▶ _PROBLEM DETAILS_
Go through the listing and return every line with "from" in it.

▶ _DATA FOR THIS EXERCISE_
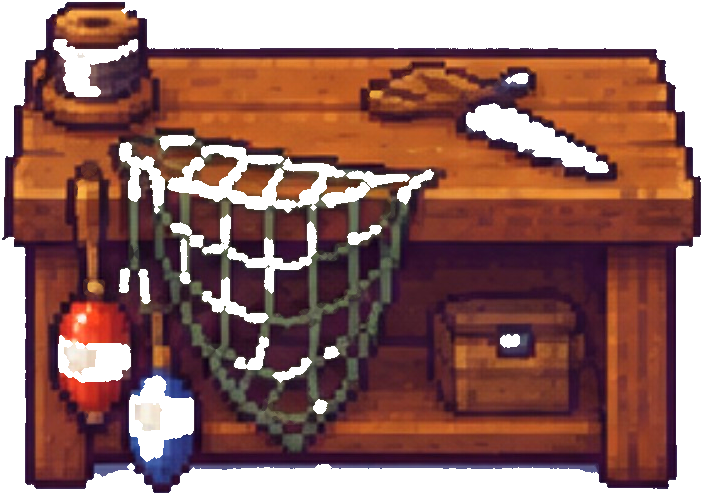
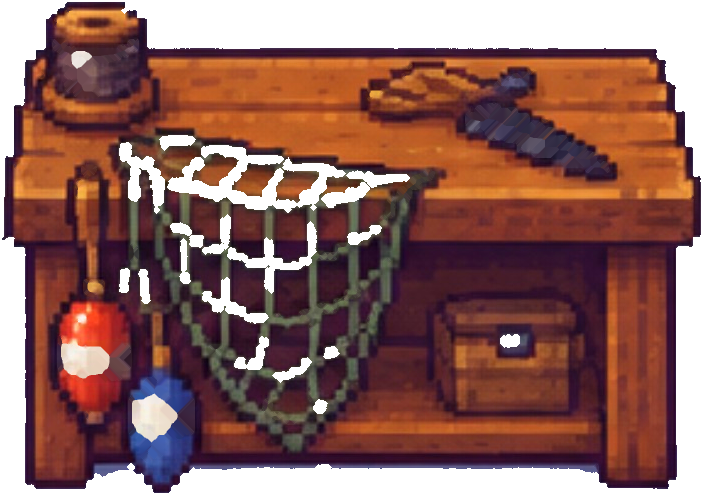
The shell table's knife and floats put back, and a painted sky
THE SHELL TABLE. The knife blade, the rope spool and both floats were
TRANSPARENT -- a colour had been keyed out of them and their middles were
see-through. I could not restore this one from an old file, because there
isn't one: every version of workbench.png in the repo already has the
holes, so the damage predates the file being committed under this name.

So it is repaired by hand instead, exactly the way I said I would do it:
I mapped the twenty-five interior holes, looked at them, and found that
four of them are punched objects (the blade, the spool, the red float,
the blue float) while the other twenty-one are the fishing net's real
gaps. Only the four are filled, by dilating each hole's own surrounding
colour inwards. 11382 pixels. The net keeps every gap it should have.

A PAINTED SKY. The ramp only ever varied downwards, and a real sky does
not: it is warmer and paler where the light comes from and colder and
deeper away from it, all the way up, and that one thing is most of the
difference between a painting and a vertical gradient. The whole sky
leans towards the sun's side now, with a soft column of light standing
above it, and the quantisation is finer (about twenty-three levels a
channel instead of fifteen) so the falloff is smooth under the dither.

And it is LAYERED, because weather is: fair-weather cumulus low on the
horizon, and a new layer of thin fibrous CIRRUS a long way above it,
moving at a fifth of the speed because it is a long way further off.
[…]

diff --git a/js/sky.js b/js/sky.js
@@ -223,6 +223,51 @@ const SKY = {
     return this._cloudCv;
   },
 
+  // Thin fibrous cloud, baked once per palette. Long flat runs with a soft top
+  // edge and a harder bottom, exactly like the cumulus lumps but stretched.
+  cirrusCanvas(col) {
+    const q8 = (v) => (v + 4) >> 3;
+    const key = (q8(col[0]) << 16) | (q8(col[1]) << 8) | q8(col[2]);
+    if (this._cirKey === key && this._cirCv) return this._cirCv;
+    if (!this.clouds) this.init();
+    const HT = 30;
+    if (!this._cirCv) {
+      this._cirCv = document.createElement('canvas');
+      this._cirCv.width = this.BANK_W * DPX;
+      this._cirCv.height = HT * DPX;
+    }
+    const c = this._cirCv.getContext('2d');
+    c.setTransform(DPX, 0, 0, DPX, 0, 0);
+    c.clearRect(0, 0, this.BANK_W, HT);
+    const rng = mulberry32(0x0C1AA5);
+    c.fillStyle = cssRGB(col);
+    const S = APIX, snap2 = (v) => Math.round(v / S) * S;
+    let x = 0;
+    while (x < this.BANK_W) {
+      const len = 30 + rng() * 90;
+      const y0 = snap2(4 + rng() * (HT - 12));
+      const rows = 2 + ((rng() * 3) | 0);
+      const slope = (rng() - 0.5) * 0.06;
+      for (let r = 0; r < rows; r++) {
+        // each row is a run, shorter and offset as it goes down: a feathered wisp
+        const shrink = r * (0.12 + rng() * 0.10);
+        const w = Math.max(S, snap2(len * (1 - shrink)));
+        const xo = snap2(x + len * shrink * 0.5 + r * 2);
+        const yy = snap2(y0 + r * S + (x - 0) * slope);
+        // broken into dashes, so it is fibrous rather than a bar
+        let dx = 0;
+        while (dx < w) {
+          const seg = snap2(3 + rng() * 12);
+          if (rng() > 0.24) c.fillRect(xo + dx, yy, Math.min(seg, w - dx), S);
+          dx += seg + snap2(rng() * 5);
+        }
+      }
+      x += len + 20 + rng() * 80;
+    }
+    this._cirKey = key;
+    return this._cirCv;
+  },
+
   // a 4-point pixel star, like the reference sparkles
   spark(ctx, x, y, s, col) {
     ctx.fillStyle = col;
@@ -384,7 +429,7 @@ const SKY = {
     3, 35, 11, 43, 1, 33, 9, 41, 51, 19, 59, 27, 49, 17, 57, 25,
     15, 47, 7, 39, 13, 45, 5, 37, 63, 31, 55, 23, 61, 29, 53, 21,
   ],
-  SKY_STEP: 17,        // colour quantisation: about fifteen levels a channel
+  SKY_STEP: 11,        // colour quantisation: about twenty-three levels a channel
 
   skyCanvas(clock) {
     const key = Math.round(clock * 80);
@@ -423,10 +468,29 @@ const SKY = {
       const yb = (y & 7) * 8;
       // the bloom falls off with height above the horizon
       const vg = Math.max(0, 1 - Math.abs(f - 0.97) * 2.1);
+      // ...and the whole sky leans towards the sun's side. A real sky is not the
+      // same colour left and right: it is warmer and paler where the light comes
+      // from and colder and deeper away from it, all the way up. This is the one
+      // thing that separates a painted sky from a vertical gradient.
+      const lean = 0.16 + 0.20 * (1 - f);
+      // a soft column of light standing above the sun, strongest low down
+      const col = Math.max(0, 1 - Math.abs(f - 0.6) * 1.5) * 0.16 * (isDay ? 1 : 0.35);
       for (let x = 0; x < pw; x++) {
         rr[0] = a[0] + (b[0] - a[0]) * k;
         rr[1] = a[1] + (b[1] - a[1]) * k;
         rr[2] = a[2] + (b[2] - a[2]) * k;
+        // across: towards the sun's colour on its side, away from it on the other
+        const across = 1 - Math.min(1, Math.abs(x - sunX) / (pw * 0.85));
+        const lw = lean * (across - 0.35);
+        rr[0] += (sun[0] - rr[0]) * lw * 0.9;
+        rr[1] += (sun[1] - rr[1]) * lw * 0.7;
+        rr[2] += (sun[2] - rr[2]) * lw * 0.4;
+        if (col > 0) {
+          const cw = col * Math.max(0, 1 - Math.abs(x - sunX) / (pw * 0.13));
+          rr[0] += (sun[0] - rr[0]) * cw;
+          rr[1] += (sun[1] - rr[1]) * cw;
+          rr[2] += (sun[2] - rr[2]) * cw;
+        }
         if (vg > 0) {
           const hx = Math.abs(x - sunX) / (pw * 0.42);
           const g = Math.max(0, 1 - hx) * vg * heat;
@@ -528,6 +592,24 @@ const SKY = {
         const x = snap(-off + t * this.BANK_W - 90);
         if (x > W || x + this.BANK_W < 0) continue;
         ctx.drawImage(bank, x, snap(baseY), this.BANK_W, bank.height / DPX);
+      }
+    }
+    // ---- CIRRUS, high up ------------------------------------------------------
+    //
+    // A sky with one bank of cumulus on the horizon and nothing above it is a
+    // backdrop. Real weather is layered: fair-weather cumulus low down and thin
+    // fibrous cirrus a long way above it, moving at a different speed because it
+    // is a long way further off. These are long, thin, almost flat runs of the
+    // same lump technique -- five or six texels tall and forty across -- drawn
+    // pale over the top third of the sky.
+    const cir = this.cirrusCanvas(rgbLerp([255, 255, 255], cloudC, 0.18));
+    if (cir) {
+      const off2 = (((time * 0.55 + cam * 0.05) % this.BANK_W) + this.BANK_W) % this.BANK_W;
+      ctx.globalAlpha = 0.42;
+      for (let t2 = -1; t2 <= 1; t2++) {
+        const x = snap(-off2 + t2 * this.BANK_W - 40);
+        if (x > W || x + this.BANK_W < 0) continue;
+        ctx.drawImage(cir, x, snap(HZ * 0.10), this.BANK_W, cir.height / DPX);
       }
     }
     ctx.globalAlpha = 1;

▶ _ANSWER SECTION_
see-through. I could not restore this one from an old file, because there
not: it is warmer and paler where the light comes from and colder and
deeper away from it, all the way up, and that one thing is most of the
+      // from and colder and deeper away from it, all the way up. This is the one
+      // thing that separates a painted sky from a vertical gradient.
+        // across: towards the sun's colour on its side, away from it on the other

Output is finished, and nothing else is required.